[WORKING DATA — start]

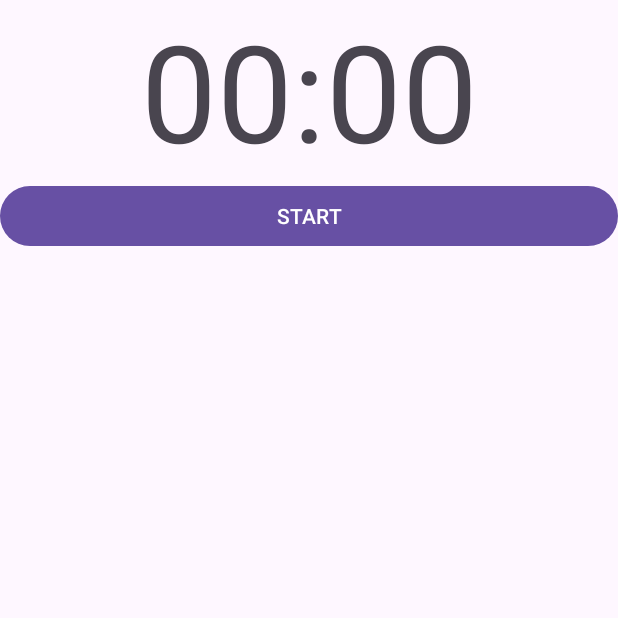
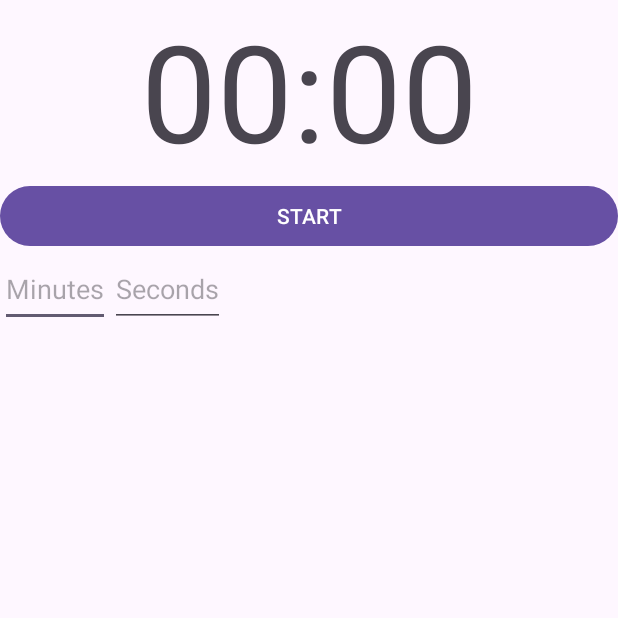
Before and after one commit to DoiRyoto/Meeting-TimeKeeper, an Android app: the screen it shows after launch (MainActivity), on a phone screen of 412 x 824 dp, the top half of it. Run offline under Robolectric (Android 15) with nearby library versions, the phone set to English and light mode, and no system bars.

Commit message:
use EditText to change time

```diff
--- a/front/app/src/main/java/com/example/afinal/MainActivity.java
+++ b/front/app/src/main/java/com/example/afinal/MainActivity.java
@@ -6,12 +6,17 @@ import android.app.Activity;
 import android.os.Bundle;
 import android.view.View;
 import android.widget.Button;
+import android.widget.EditText;
 import android.widget.TextView;
 
 public class MainActivity extends AppCompatActivity implements TimeHandler.UpdateListener{
     private TextView textView;
     private Button button;
     private TimeHandler timeHandler;
+
+    private EditText minutesEditText;
+    private EditText secondsEditText;
+    private Button updateButton;
 
     @Override
     protected void onCreate(Bundle savedInstanceState) {
@@ -40,6 +45,25 @@ public class MainActivity extends AppCompatActivity implements TimeHandler.Updat
                 }
             }
         });
+
+        minutesEditText = findViewById(R.id.minutesEditText);
+        secondsEditText = findViewById(R.id.secondsEditText);
+
+        View rootView = findViewById(android.R.id.content); // 根据布局文件的根视图id获取根视图
+        rootView.setOnClickListener(new View.OnClickListener() {
+            @Override
+            public void onClick(View v) {
+                String minutesString = minutesEditText.getText().toString();
+                String secondsString = secondsEditText.getText().toString();
+
+                int minutes = Integer.parseInt(minutesString);
+                int seconds = Integer.parseInt(secondsString);
+
+                String time = String.format("%02d:%02d", minutes, seconds);
+                textView.setText(time);
+            }
+        });
+
     }
 
     @Override
--- a/front/app/src/main/res/layout/activity_main.xml
+++ b/front/app/src/main/res/layout/activity_main.xml
@@ -21,4 +21,24 @@
         android:layout_height="wrap_content"
         android:text="@string/start" />
 
+    <LinearLayout
+        android:layout_width="match_parent"
+        android:layout_height="50dp"
+        android:orientation="horizontal">
+
+        <EditText
+            android:id="@+id/minutesEditText"
+            android:layout_width="wrap_content"
+            android:layout_height="50dp"
+            android:hint="Minutes"
+            android:inputType="number" />
+
+        <EditText
+            android:id="@+id/secondsEditText"
+            android:layout_width="wrap_content"
+            android:layout_height="50dp"
+            android:hint="Seconds"
+            android:inputType="number" />
+    </LinearLayout>
+
 </LinearLayout>
```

[WORKING DATA — finish]

→ WHAT TO PRODUCE
Write out the whole listing above exactly; do not include the pictures.

→ EXERCISE RESPONSE
Before and after one commit to DoiRyoto/Meeting-TimeKeeper, an Android app: the screen it shows after launch (MainActivity), on a phone screen of 412 x 824 dp, the top half of it. Run offline under Robolectric (Android 15) with nearby library versions, the phone set to English and light mode, and no system bars.

Commit message:
use EditText to change time

```diff
--- a/front/app/src/main/java/com/example/afinal/MainActivity.java
+++ b/front/app/src/main/java/com/example/afinal/MainActivity.java
@@ -6,12 +6,17 @@ import android.app.Activity;
 import android.os.Bundle;
 import android.view.View;
 import android.widget.Button;
+import android.widget.EditText;
 import android.widget.TextView;
 
 public class MainActivity extends AppCompatActivity implements TimeHandler.UpdateListener{
     private TextView textView;
     private Button button;
     private TimeHandler timeHandler;
+
+    private EditText minutesEditText;
+    private EditText secondsEditText;
+    private Button updateButton;
 
     @Override
     protected void onCreate(Bundle savedInstanceState) {
@@ -40,6 +45,25 @@ public class MainActivity extends AppCompatActivity implements TimeHandler.Updat
                 }
             }
         });
+
+        minutesEditText = findViewById(R.id.minutesEditText);
+        secondsEditText = findViewById(R.id.secondsEditText);
+
+        View rootView = findViewById(android.R.id.content); // 根据布局文件的根视图id获取根视图
+        rootView.setOnClickListener(new View.OnClickListener() {
+            @Override
+            public void onClick(View v) {
+                String minutesString = minutesEditText.getText().toString();
+                String secondsString = secondsEditText.getText().toString();
+
+                int minutes = Integer.parseInt(minutesString);
+                int seconds = Integer.parseInt(secondsString);
+
+                String time = String.format("%02d:%02d", minutes, seconds);
+                textView.setText(time);
+            }
+        });
+
     }
 
     @Override
--- a/front/app/src/main/res/layout/activity_main.xml
+++ b/front/app/src/main/res/layout/activity_main.xml
@@ -21,4 +21,24 @@
         android:layout_height="wrap_content"
         android:text="@string/start" />
 
+    <LinearLayout
+        android:layout_width="match_parent"
+        android:layout_height="50dp"
+        android:orientation="horizontal">
+
+        <EditText
+            android:id="@+id/minutesEditText"
+            android:layout_width="wrap_content"
+            android:layout_height="50dp"
+            android:hint="Minutes"
+            android:inputType="number" />
+
+        <EditText
+            android:id="@+id/secondsEditText"
+            android:layout_width="wrap_content"
+            android:layout_height="50dp"
+            android:hint="Seconds"
+            android:inputType="number" />
+    </LinearLayout>
+
 </LinearLayout>
```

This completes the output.